Carly on Sacre Montre with Isole San Giulio in the background.

Mürren, Switzerland: a small village in the Swiss Alps that is unreachable by a road. We had to take a series of train, tram, cable cars to reach it and then had to wait a day and a half to see the spectacular site of these three mountains in the Alps- Eiger - Mönch - Jungfrau- that were obscured by clouds up until then. But the wait was worth the view!

Don taking a photo of Jungfrau on our stopover from the tram to the gondola.

Basel, Switzerland: We visited friends in this this last stop on our vacation tour but got to spend a half day in Basel, home of the oldest university on the planet and the cultural heart of the country. The architecture was so different than what we had seen in Italy and I was entranced by the style and colors of the old city hall. We lunched along the Rhine river where we watched the freight traffic up and down this big river and watched many people floating down it hanging onto inflatable, waterproof bags, known as Wickelfisch, containing their clothes. Next trip to Switzerland, I am doing this!
Architecture of City Hall, Basel, Switzerland
Home: Our flight home took over thirteen hours. We left Basel at 7 AM Central European time and arrived in Seattle at 11:30 AM Pacific Daylight time. It was strange to be in transit for a half day and arrive home in the same morning of the day we left. We did one load of laundry, watered plants, washed our dog, and shopped for dinner ingredients before falling in to bed at 7 PM, nearly 24 hours after we got up in Switzerland. Right now it is early in the morning, we couldn't sleep in. Our daughter couldn't sleep and got up at 3:30 AM, but is now napping on the couch surrounded by the family pets. I'm watching the championship round of Wimbledon on TV. Go Federer!

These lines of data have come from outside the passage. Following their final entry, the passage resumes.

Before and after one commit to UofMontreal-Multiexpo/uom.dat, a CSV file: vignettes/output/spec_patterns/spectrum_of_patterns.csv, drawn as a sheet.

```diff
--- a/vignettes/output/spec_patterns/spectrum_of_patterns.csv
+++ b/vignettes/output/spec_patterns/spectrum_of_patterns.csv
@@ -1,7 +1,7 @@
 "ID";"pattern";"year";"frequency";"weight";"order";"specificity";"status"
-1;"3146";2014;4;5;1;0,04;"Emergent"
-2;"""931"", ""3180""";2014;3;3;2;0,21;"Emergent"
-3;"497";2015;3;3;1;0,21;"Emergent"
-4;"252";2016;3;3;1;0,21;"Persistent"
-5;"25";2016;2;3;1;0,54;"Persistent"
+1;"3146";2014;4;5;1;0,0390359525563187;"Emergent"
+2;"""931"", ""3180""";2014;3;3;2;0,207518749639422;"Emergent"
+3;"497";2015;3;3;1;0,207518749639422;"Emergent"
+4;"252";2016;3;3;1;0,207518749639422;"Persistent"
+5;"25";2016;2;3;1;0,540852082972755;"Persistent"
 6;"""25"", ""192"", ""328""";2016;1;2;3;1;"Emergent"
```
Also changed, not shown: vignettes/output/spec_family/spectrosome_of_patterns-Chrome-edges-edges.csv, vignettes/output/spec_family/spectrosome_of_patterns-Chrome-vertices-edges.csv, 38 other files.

Books read on the trip:

  • Vintage Munro by Alice Munro. This collection of short stories from this Pulitzer-prize winning author were selected from throughout her career. All the stories were superbly written but most had a very depressing theme. I left this book in the lending library at our hotel in Sorrento.
  • Speaking with the Angel edited by Nick Hornby. A short story collection from well-known UK authors. Many were quirky ("Nipple Jesus" topping that list) and funny.  My favorite story, "The Department of Nothing" was written by the actor, Colin Firth. I left this book in the lending library in our hotel in Siena.
  • Close Range by Annie Proulx. All stories set in her beloved Wyoming, Proulx is fabulous writer but all of the stories were about sad or pathetic characters, mostly cowboys or ranchers. I passed this book off to my husband who was raised in cattle country in Eastern Oregon.
  • The Curious Incident of the Dog in the Night-time by Mark Haddon.  It was a reread for me. It is about a young autistic boy, Christopher, who sets out to solve the mystery of who killed the neighbor's dog. It is an insightful book about what it is like to be autistic in today's world. I borrowed this book from my daughter after she finished it. I didn't have a chance to pass it on, since I was still reading it on the airplane ride home. I'll donate it to a student at school since it is one of our summer reading selections.
Currently reading:

  • Looking for Alaska by John Green. I started this book on the flight home after finishing The Curious Incident. It was the first John Green book I ever read and it started my love-affair with this author's books. I am forty pages from the ending of this reread. We found it on the lending library shelf at our hotel in Siena. Carly reread it before me.

Time for a shower and more laundry. Bye!


  1. Adventures and travel in gorgeous scenery with family--it can't get any better! Your photos make me want to go back! However, it is exhausting and I bet part of you is glad to be home. xoxo

  2. Sounds like you had a wonderful time on your trip. And sounds like you were able to get some reading in while you were gone. Thank you for sharing.

  3. Sounds like a fabulous vacation!

  4. You are quite the world traveler! I would love to take a vacation like that. Getting time off to do that is definitely a perk of teaching! Glad you enjoyed it.

  5. What a fabulous trip, and I love your photos and descriptions! Makes me want to visit Italy and Switzerland.

  6. Love the photos.Keep up the good work :)


I look forward to your comments and interactions! Join in the conversation.